The pes anserinus is the insertion of the conjoined tendons sartorius, gracilis, and semitendinosus into the anteromedial proximal tibia. Theoretically, bursitis results from stress to this area (e.g. stress may result when an obese individual with anatomic deformity from arthritis ascends or descends stairs). An occurrence of pes anserine bursitis commonly is characterized by pain, especially when climbing stairs, tenderness, and local swelling.
The etymology of the name relates to the insertion of the conjoined tendons into the anteromedial proximal tibia. From anterior to posterior, the pes anserinus is made up of the tendons of the sartorius, gracilis, and semitendinosus muscles. The tendon's name, which literally means "goose's foot," was inspired by the pes anserinus's webbed, footlike structure. The conjoined tendon lies superficial to the tibial insertion of the medial collateral ligament (MCL) of the knee.
- Sartorius aids in knee and hip flexion, as in sitting or climbing; abducts and laterally rotates thigh; innervated by the femoral nerve.
- Gracilis adducts the hip; flexes and medially rotates tibia at knee; innervated by the obturator nerve.
- Semitendinosus flexes knee; medially rotates tibia on femur when knee is flexed; medially rotates femur when hip is extended; counteracts forward bending at hips; innervated by tibial nerve and common fibular nerve.

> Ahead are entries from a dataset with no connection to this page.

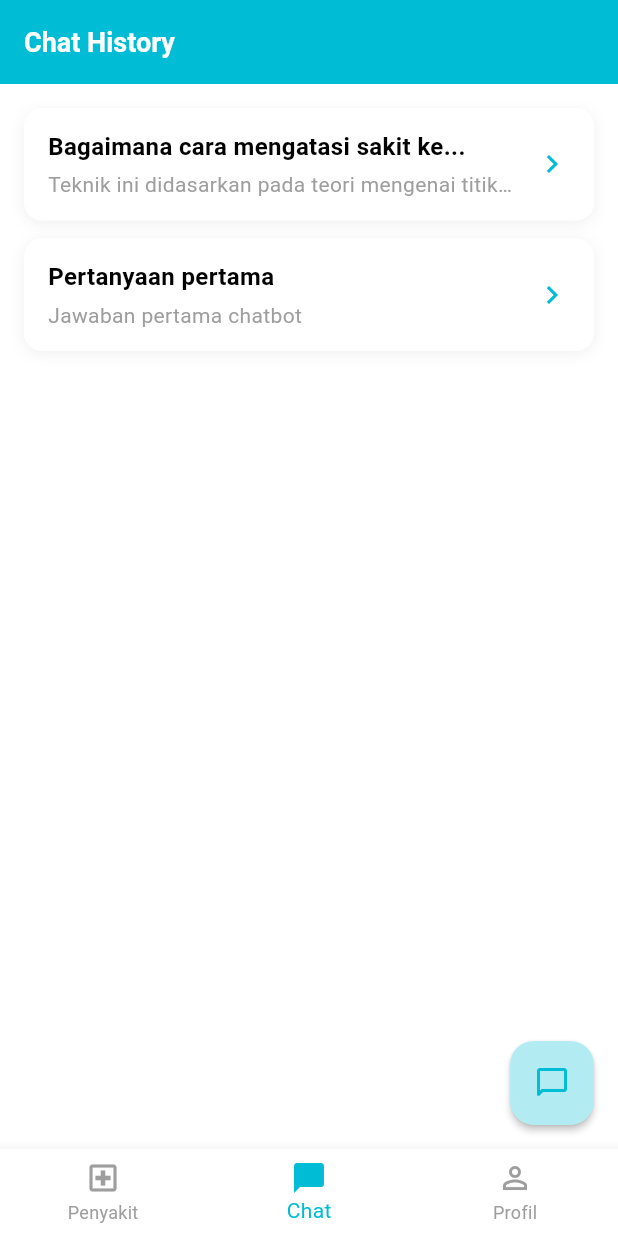
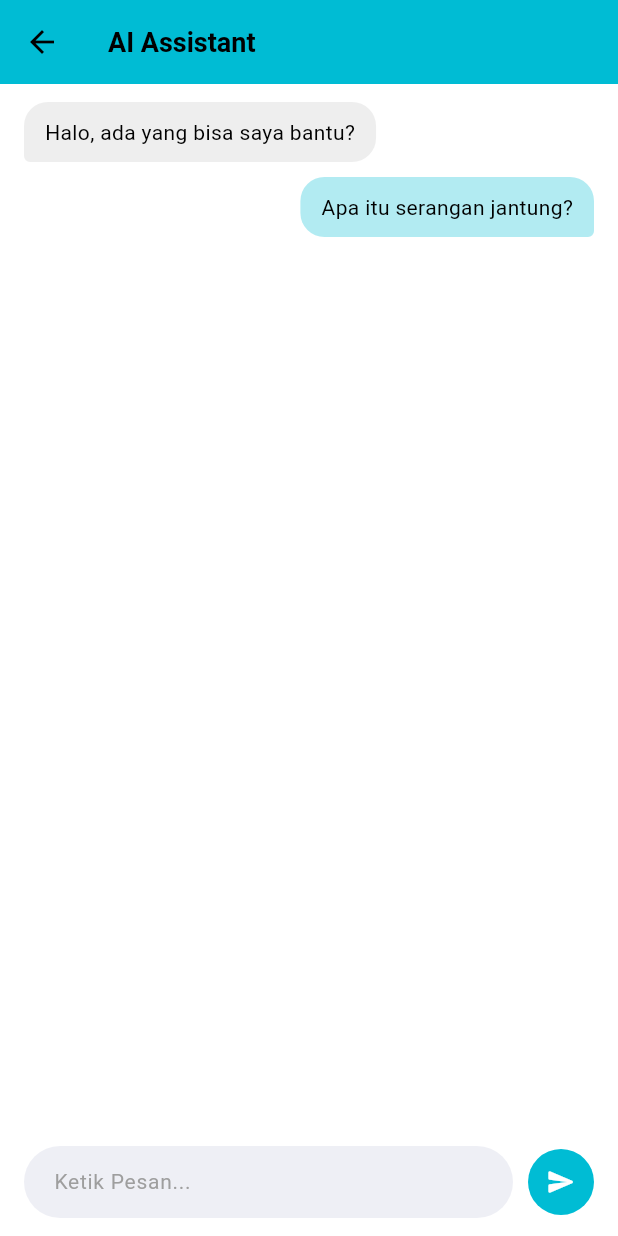
Before and after one commit to Fauzaaannn/topung_mobile, a Flutter app: the ChatHistoryPage screen opened by its route, after a tap on the "chat bubble outline" icon, on a phone screen of 412 x 824 dp. Run offline on Flutter 3.47's test engine with Material 3 defaults, Android fonts, the phone set to English and light mode, and no system bars; our stand-ins replace auto_route, youtube_player_flutter.

Commit message:
feat: add chat functionality with ChatPage and update routing (masih overflow)

```diff
--- a/lib/core/routing/app_route_service.dart
+++ b/lib/core/routing/app_route_service.dart
@@ -17,5 +17,6 @@ class AppRouter extends RootStackRouter {
     ),
     AutoRoute(page: IllnessTypeRoute.page),
     AutoRoute(page: IllnessMaterialRoute.page),
+    AutoRoute(page: ChatRoute.page),
   ];
 }
--- a/lib/presentation/pages/chatbot_pages/chat_history_page.dart
+++ b/lib/presentation/pages/chatbot_pages/chat_history_page.dart
@@ -61,7 +61,9 @@ class ChatHistoryPage extends StatelessWidget {
               },
             ),
       floatingActionButton: FloatingActionButton(
-        onPressed: () {},
+        onPressed: () {
+          context.router.push(ChatRoute());
+        },
         backgroundColor: ColorConstant.primaryLight,
         elevation: 2,
         child: const Icon(
--- a/lib/presentation/pages/chatbot_pages/chat_page.dart
+++ b/lib/presentation/pages/chatbot_pages/chat_page.dart
@@ -0,0 +1,206 @@
+import 'package:auto_route/auto_route.dart';
+import 'package:flutter/material.dart';
+import 'package:topung_mobile/core/app_theme/color_constant.dart';
+import 'package:topung_mobile/core/app_theme/font_constant.dart';
+
+enum _MessageRole { user, ai }
+
+class _ChatMessage {
+  final String text;
+  final _MessageRole role;
+
+  const _ChatMessage({required this.text, required this.role});
+}
+
+@RoutePage()
+class ChatPage extends StatefulWidget {
+  final String? chatId;
+
+  const ChatPage({super.key, this.chatId});
+
+  @override
+  State<ChatPage> createState() => _ChatPageState();
+}
+
+class _ChatPageState extends State<ChatPage> {
+  final _messageController = TextEditingController();
+  final _scrollController = ScrollController();
+  final _focusNode = FocusNode();
+
+  // Nanti akan berasal dari BLoC/repository
+  final List<_ChatMessage> _messages = [
+    const _ChatMessage(
+      text: 'Halo, ada yang bisa saya bantu?',
+      role: _MessageRole.ai,
+    ),
+    const _ChatMessage(
+      text: 'Apa itu serangan jantung?',
+      role: _MessageRole.user,
+    ),
+  ];
+
+  @override
+  void dispose() {
+    _messageController.dispose();
+    _scrollController.dispose();
+    _focusNode.dispose();
+    super.dispose();
+  }
+
+  void _sendMessage() {
+    final text = _messageController.text.trim();
+    if (text.isEmpty) return;
+
+    setState(() {
+      _messages.add(_ChatMessage(text: text, role: _MessageRole.user));
+      _messageController.clear();
+    });
+
+    WidgetsBinding.instance.addPostFrameCallback((_) {
+      if (_scrollController.hasClients) {
+        _scrollController.animateTo(
+          _scrollController.position.maxScrollExtent,
+          duration: const Duration(milliseconds: 300),
+          curve: Curves.easeOut,
+        );
+      }
+    });
+  }
+
+  @override
+  Widget build(BuildContext context) {
+    return Scaffold(
+      backgroundColor: ColorConstant.white,
+      appBar: AppBar(
+        backgroundColor: ColorConstant.primary,
+        elevation: 0,
+        leading: IconButton(
+          icon: const Icon(Icons.arrow_back, color: ColorConstant.black),
+          onPressed: () => context.router.pop(),
+        ),
+        title: Text(
+          'AI Assistant',
+          style: TextStyle(
+            fontSize: FontConstant.fontSize18,
+            fontWeight: FontConstant.bold,
+            color: ColorConstant.black,
+            fontFamily: FontConstant.robotoFontFamily,
+          ),
+        ),
+      ),
+      body: Column(
+        children: [
+          Expanded(
+            child: ListView.builder(
+              controller: _scrollController,
+              padding: const EdgeInsets.symmetric(horizontal: 16, vertical: 12),
+              itemCount: _messages.length,
+              itemBuilder: (context, index) {
+                return _buildBubble(_messages[index]);
+              },
+            ),
+          ),
+          _buildInputBar(),
+        ],
+      ),
+    );
+  }
+
+  Widget _buildBubble(_ChatMessage message) {
+    final isUser = message.role == _MessageRole.user;
+
+    return Align(
+      alignment: isUser ? Alignment.centerRight : Alignment.centerLeft,
+      child: Container(
+        margin: const EdgeInsets.only(bottom: 10),
+        constraints: BoxConstraints(
+          maxWidth: MediaQuery.of(context).size.width * 0.7,
+        ),
+        padding: const EdgeInsets.symmetric(horizontal: 14, vertical: 10),
+        decoration: BoxDecoration(
+          color: isUser ? ColorConstant.primaryLight : ColorConstant.greyLight,
+          borderRadius: BorderRadius.only(
+            topLeft: const Radius.circular(16),
+            topRight: const Radius.circular(16),
+            bottomLeft: Radius.circular(isUser ? 16 : 4),
+            bottomRight: Radius.circular(isUser ? 4 : 16),
+          ),
+        ),
+        child: Text(
+          message.text,
+          style: TextStyle(
+            fontSize: FontConstant.fontSize14,
+            fontWeight: FontConstant.regular,
+            color: ColorConstant.black,
+            fontFamily: FontConstant.robotoFontFamily,
+            height: 1.4,
+          ),
+        ),
+      ),
+    );
+  }
+
+  Widget _buildInputBar() {
+    return Container(
+      color: ColorConstant.white,
+      padding: EdgeInsets.only(
+        left: 16,
+        right: 16,
+        top: 10,
+        bottom: MediaQuery.of(context).viewInsets.bottom + 12,
+      ),
+      child: Row(
+        children: [
+          Expanded(
+            child: TextField(
+              controller: _messageController,
+              focusNode: _focusNode,
+              textInputAction: TextInputAction.send,
+              onSubmitted: (_) => _sendMessage(),
+              style: TextStyle(
+                fontSize: FontConstant.fontSize14,
+                fontFamily: FontConstant.robotoFontFamily,
+                color: ColorConstant.black,
+              ),
+              decoration: InputDecoration(
+                hintText: 'Ketik Pesan...',
+                hintStyle: TextStyle(
+                  fontSize: FontConstant.fontSize14,
+                  color: ColorConstant.grey,
+                  fontFamily: FontConstant.robotoFontFamily,
+                ),
+                filled: true,
+                fillColor: ColorConstant.fieldBackground,
+                contentPadding: const EdgeInsets.symmetric(
+                  horizontal: 16,
+                  vertical: 10,
+                ),
+                border: OutlineInputBorder(
+                  borderRadius: BorderRadius.circular(24),
+                  borderSide: BorderSide.none,
+                ),
+              ),
+            ),
+          ),
+          const SizedBox(width: 10),
+          GestureDetector(
+            onTap: _sendMessage,
+            child: Container(
+              width: 44,
+              height: 44,
+              decoration: const BoxDecoration(
+                color: ColorConstant.primary,
+                shape: BoxShape.circle,
+              ),
+              child: const Icon(
+                Icons.send_rounded,
+                color: ColorConstant.white,
+                size: 20,
+              ),
+            ),
+          ),
+        ],
+      ),
+    );
+  }
+}
```
Also changed, not shown: lib/core/routing/app_route_service.gr.dart.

- Pes Anserinus Bursitis, eMedicine.com, MD. M. Glencross.
- K. Saladin, Anatomy & Physiology 5th Edition, 2010, McGraw-Hill.